U.S. pork producers are grappling with how to manage use of a feed additive that some customers don't want
JetBlue sees an opening to siphon some profits on high-traffic NY-West Coast routes
The Justices rule that pharmaceutical companies can be sued for paying rivals to delay low-cost alternatives to popular drugs
Companies that peddle mobile devices—including Samsung, Apple, and Google—see music as an important part of their sales strategy
Persuading South Africans to move their cash from mattresses to bank accounts
A startup makes socks with sensors woven into the fabric so runners can keep track of everything that happens to their feet during a jog
The Cheesecake Factory offers execs and managers a BMW every three years
A professor at Michigan's Ross School who summited Everest on May 18 incorporates lessons learned on the mountain in the classroom
Bullying. Conflict avoidance. Triangulation. A new book identifies scenarios that harm family-owned businesses—and offers suggestions for dealing with them
Puneet Maheshwari, CEO of the four-employee Philadelphia company that is developing an online system for matching doctors with time in their schedules with people who need a quick appointment:
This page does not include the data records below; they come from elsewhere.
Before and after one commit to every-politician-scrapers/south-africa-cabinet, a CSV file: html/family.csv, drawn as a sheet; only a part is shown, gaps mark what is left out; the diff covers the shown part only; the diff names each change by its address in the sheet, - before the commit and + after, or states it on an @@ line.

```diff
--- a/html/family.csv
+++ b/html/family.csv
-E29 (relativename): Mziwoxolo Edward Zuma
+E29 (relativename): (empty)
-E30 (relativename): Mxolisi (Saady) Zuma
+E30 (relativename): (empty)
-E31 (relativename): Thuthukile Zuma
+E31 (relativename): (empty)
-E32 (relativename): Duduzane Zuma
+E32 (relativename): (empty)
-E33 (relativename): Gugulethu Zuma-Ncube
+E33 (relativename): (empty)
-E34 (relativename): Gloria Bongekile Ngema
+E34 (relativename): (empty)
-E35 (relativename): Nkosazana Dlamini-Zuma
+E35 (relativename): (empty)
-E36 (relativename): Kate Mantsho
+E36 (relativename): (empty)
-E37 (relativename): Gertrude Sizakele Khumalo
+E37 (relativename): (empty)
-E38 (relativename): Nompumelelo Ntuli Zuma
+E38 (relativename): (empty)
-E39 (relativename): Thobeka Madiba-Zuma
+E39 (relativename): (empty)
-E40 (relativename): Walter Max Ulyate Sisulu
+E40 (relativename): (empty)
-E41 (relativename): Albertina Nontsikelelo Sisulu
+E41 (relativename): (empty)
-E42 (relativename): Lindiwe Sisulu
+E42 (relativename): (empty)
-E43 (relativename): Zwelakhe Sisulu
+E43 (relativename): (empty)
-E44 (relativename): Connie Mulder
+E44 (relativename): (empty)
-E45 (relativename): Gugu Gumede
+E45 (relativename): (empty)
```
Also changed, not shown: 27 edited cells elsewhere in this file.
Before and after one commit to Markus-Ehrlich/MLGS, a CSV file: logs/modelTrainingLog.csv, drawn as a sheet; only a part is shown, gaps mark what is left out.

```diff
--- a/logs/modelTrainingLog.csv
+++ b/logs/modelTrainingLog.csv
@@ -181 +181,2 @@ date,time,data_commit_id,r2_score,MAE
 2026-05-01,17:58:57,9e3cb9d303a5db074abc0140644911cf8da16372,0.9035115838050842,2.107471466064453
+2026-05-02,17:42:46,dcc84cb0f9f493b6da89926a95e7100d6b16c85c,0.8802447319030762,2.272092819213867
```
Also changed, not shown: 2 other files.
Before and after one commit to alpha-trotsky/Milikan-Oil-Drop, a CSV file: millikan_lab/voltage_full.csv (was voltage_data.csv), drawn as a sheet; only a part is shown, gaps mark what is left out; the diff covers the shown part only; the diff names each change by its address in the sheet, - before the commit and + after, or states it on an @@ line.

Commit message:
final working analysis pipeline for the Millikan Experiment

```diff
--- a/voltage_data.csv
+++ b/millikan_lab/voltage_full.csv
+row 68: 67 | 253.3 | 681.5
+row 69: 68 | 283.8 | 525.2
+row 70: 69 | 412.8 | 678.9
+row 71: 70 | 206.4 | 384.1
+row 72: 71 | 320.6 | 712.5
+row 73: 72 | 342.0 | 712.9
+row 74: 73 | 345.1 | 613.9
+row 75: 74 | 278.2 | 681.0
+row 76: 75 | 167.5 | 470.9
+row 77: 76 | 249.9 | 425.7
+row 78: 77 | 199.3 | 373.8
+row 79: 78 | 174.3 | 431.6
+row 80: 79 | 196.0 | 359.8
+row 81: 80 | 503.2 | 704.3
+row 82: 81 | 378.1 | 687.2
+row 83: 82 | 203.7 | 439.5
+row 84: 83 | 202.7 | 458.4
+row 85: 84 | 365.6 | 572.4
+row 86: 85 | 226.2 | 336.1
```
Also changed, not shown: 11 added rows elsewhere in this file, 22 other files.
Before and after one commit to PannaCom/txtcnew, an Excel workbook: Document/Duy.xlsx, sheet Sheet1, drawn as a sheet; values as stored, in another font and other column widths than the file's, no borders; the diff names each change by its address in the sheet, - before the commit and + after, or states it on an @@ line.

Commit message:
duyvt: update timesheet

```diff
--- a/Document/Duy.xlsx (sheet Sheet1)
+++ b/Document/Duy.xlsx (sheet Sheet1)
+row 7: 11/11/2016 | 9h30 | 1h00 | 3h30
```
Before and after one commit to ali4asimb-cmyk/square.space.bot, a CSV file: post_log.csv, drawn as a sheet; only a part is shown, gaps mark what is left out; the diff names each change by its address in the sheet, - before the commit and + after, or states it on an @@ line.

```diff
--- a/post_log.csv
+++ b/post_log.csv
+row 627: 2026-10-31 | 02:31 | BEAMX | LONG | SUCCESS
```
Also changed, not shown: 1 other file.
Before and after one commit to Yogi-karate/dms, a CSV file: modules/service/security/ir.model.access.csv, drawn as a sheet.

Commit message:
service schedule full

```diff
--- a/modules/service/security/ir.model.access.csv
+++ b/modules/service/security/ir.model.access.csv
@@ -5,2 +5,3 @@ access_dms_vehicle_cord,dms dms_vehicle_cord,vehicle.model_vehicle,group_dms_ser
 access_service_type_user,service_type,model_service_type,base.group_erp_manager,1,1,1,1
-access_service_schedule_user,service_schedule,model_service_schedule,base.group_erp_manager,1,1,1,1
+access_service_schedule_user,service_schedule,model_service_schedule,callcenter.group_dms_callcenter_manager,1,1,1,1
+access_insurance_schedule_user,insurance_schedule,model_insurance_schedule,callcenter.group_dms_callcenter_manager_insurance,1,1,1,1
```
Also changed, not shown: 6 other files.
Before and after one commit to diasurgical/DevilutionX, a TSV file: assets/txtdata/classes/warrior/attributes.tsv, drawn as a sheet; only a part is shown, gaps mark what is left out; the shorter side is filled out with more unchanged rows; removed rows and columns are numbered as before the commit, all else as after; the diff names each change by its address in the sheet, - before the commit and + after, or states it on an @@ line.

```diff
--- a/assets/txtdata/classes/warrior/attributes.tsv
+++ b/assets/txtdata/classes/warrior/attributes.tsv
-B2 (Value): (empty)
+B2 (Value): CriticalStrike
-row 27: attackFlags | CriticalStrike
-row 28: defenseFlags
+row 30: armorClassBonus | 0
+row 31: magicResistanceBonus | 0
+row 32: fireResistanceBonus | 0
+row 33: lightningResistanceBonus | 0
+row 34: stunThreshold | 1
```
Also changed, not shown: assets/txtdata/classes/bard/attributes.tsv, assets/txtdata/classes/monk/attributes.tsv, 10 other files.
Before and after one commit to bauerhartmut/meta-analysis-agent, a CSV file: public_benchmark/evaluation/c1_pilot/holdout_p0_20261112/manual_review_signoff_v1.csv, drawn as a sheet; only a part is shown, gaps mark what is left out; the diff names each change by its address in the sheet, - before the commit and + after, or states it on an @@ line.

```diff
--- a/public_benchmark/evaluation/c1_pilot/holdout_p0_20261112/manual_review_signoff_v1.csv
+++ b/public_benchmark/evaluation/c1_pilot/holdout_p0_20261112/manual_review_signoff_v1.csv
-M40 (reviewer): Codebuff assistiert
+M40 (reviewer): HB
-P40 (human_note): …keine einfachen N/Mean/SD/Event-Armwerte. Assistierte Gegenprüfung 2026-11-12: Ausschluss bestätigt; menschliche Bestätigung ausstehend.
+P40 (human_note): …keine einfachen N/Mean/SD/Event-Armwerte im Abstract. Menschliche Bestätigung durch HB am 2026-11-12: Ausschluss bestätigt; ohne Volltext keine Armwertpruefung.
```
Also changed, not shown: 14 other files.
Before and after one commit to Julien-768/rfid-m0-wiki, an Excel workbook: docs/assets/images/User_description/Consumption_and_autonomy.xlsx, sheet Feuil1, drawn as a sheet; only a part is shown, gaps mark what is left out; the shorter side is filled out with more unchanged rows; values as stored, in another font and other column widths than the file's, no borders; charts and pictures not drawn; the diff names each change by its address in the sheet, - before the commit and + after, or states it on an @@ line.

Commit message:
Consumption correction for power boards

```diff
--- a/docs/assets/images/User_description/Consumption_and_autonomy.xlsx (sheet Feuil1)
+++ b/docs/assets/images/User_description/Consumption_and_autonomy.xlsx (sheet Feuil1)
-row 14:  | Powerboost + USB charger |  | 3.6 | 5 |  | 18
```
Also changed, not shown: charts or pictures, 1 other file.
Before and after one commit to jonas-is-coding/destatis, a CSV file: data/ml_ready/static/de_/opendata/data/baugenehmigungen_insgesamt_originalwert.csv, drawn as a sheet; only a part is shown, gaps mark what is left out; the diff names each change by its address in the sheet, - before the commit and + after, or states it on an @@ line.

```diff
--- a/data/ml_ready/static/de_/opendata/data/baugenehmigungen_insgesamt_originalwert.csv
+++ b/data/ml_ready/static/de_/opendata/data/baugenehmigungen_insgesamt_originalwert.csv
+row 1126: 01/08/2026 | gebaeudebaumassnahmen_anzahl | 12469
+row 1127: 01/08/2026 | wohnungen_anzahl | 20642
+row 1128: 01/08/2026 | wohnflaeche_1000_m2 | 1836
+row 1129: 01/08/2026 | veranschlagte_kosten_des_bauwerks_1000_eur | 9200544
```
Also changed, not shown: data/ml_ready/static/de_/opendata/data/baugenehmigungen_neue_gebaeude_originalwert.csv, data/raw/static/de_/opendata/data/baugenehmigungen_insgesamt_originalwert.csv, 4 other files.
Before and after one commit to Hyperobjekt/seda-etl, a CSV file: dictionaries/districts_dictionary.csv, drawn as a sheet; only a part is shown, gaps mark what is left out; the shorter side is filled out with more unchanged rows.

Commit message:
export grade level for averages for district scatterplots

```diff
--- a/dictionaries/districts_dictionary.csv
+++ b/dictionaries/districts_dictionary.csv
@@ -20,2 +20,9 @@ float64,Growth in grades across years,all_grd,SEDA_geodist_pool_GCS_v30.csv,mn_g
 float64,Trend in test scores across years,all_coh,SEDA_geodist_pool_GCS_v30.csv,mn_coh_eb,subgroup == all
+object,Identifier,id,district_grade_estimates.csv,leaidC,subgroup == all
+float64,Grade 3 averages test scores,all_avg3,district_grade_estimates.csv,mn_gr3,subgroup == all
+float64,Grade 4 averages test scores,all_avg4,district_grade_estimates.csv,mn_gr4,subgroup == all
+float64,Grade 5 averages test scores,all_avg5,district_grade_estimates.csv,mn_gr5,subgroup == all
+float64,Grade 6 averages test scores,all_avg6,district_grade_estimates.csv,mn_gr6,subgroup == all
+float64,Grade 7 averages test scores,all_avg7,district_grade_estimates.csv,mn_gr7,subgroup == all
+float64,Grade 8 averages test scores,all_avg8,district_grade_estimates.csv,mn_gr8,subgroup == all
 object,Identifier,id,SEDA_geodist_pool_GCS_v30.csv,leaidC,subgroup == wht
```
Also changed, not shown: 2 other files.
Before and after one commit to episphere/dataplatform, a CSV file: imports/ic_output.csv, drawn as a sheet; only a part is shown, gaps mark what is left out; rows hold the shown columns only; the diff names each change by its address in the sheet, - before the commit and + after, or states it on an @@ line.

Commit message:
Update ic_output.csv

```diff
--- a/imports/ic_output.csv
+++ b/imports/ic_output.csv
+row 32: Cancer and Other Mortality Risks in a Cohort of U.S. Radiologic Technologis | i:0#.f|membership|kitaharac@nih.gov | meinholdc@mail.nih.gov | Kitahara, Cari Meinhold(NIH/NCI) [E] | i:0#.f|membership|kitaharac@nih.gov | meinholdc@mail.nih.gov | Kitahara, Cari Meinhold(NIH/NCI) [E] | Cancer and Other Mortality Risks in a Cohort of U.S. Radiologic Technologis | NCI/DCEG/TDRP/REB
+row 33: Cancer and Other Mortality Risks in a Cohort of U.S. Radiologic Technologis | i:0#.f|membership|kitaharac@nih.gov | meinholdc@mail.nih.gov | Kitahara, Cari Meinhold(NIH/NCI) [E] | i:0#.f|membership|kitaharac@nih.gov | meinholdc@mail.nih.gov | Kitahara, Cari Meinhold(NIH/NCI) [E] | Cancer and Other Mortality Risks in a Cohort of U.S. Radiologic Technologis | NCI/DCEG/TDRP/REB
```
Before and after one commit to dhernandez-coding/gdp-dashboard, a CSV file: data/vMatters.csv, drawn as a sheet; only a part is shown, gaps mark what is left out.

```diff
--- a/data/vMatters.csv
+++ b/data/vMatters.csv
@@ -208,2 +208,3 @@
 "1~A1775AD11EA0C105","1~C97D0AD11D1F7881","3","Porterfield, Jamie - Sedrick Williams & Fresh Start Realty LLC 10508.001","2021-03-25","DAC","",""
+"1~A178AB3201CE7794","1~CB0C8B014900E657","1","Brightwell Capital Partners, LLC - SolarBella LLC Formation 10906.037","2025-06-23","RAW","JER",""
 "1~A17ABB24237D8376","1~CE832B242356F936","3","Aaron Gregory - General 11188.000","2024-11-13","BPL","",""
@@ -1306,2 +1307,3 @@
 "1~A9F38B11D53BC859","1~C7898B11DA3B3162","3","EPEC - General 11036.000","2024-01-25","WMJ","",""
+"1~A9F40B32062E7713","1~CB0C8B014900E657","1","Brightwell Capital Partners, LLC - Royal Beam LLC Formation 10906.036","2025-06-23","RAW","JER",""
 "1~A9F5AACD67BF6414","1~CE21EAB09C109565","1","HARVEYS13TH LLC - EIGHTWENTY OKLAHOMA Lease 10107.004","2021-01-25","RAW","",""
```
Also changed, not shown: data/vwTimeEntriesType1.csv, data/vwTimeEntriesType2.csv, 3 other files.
The idea started out from a personal problem. Shortly after I moved to Philadelphia in 2007 to go to Wharton [for an MBA], my son, who was a year old, had an ear infection. We couldn't find a doctor quickly, and we ended up in an emergency room. That gave me some food for thought. The initial thought was, "You should be able to book a doctor appointment online." The idea got conceptualized over six to eight weeks in a Wharton class.
We spoke to a lot of doctors. The biggest thing we realized is that doctors don't want to lose control of their schedules. And doctors also hate no-shows and cancellations. And there was no solution for all of that. I think we are solving a big problem in health care.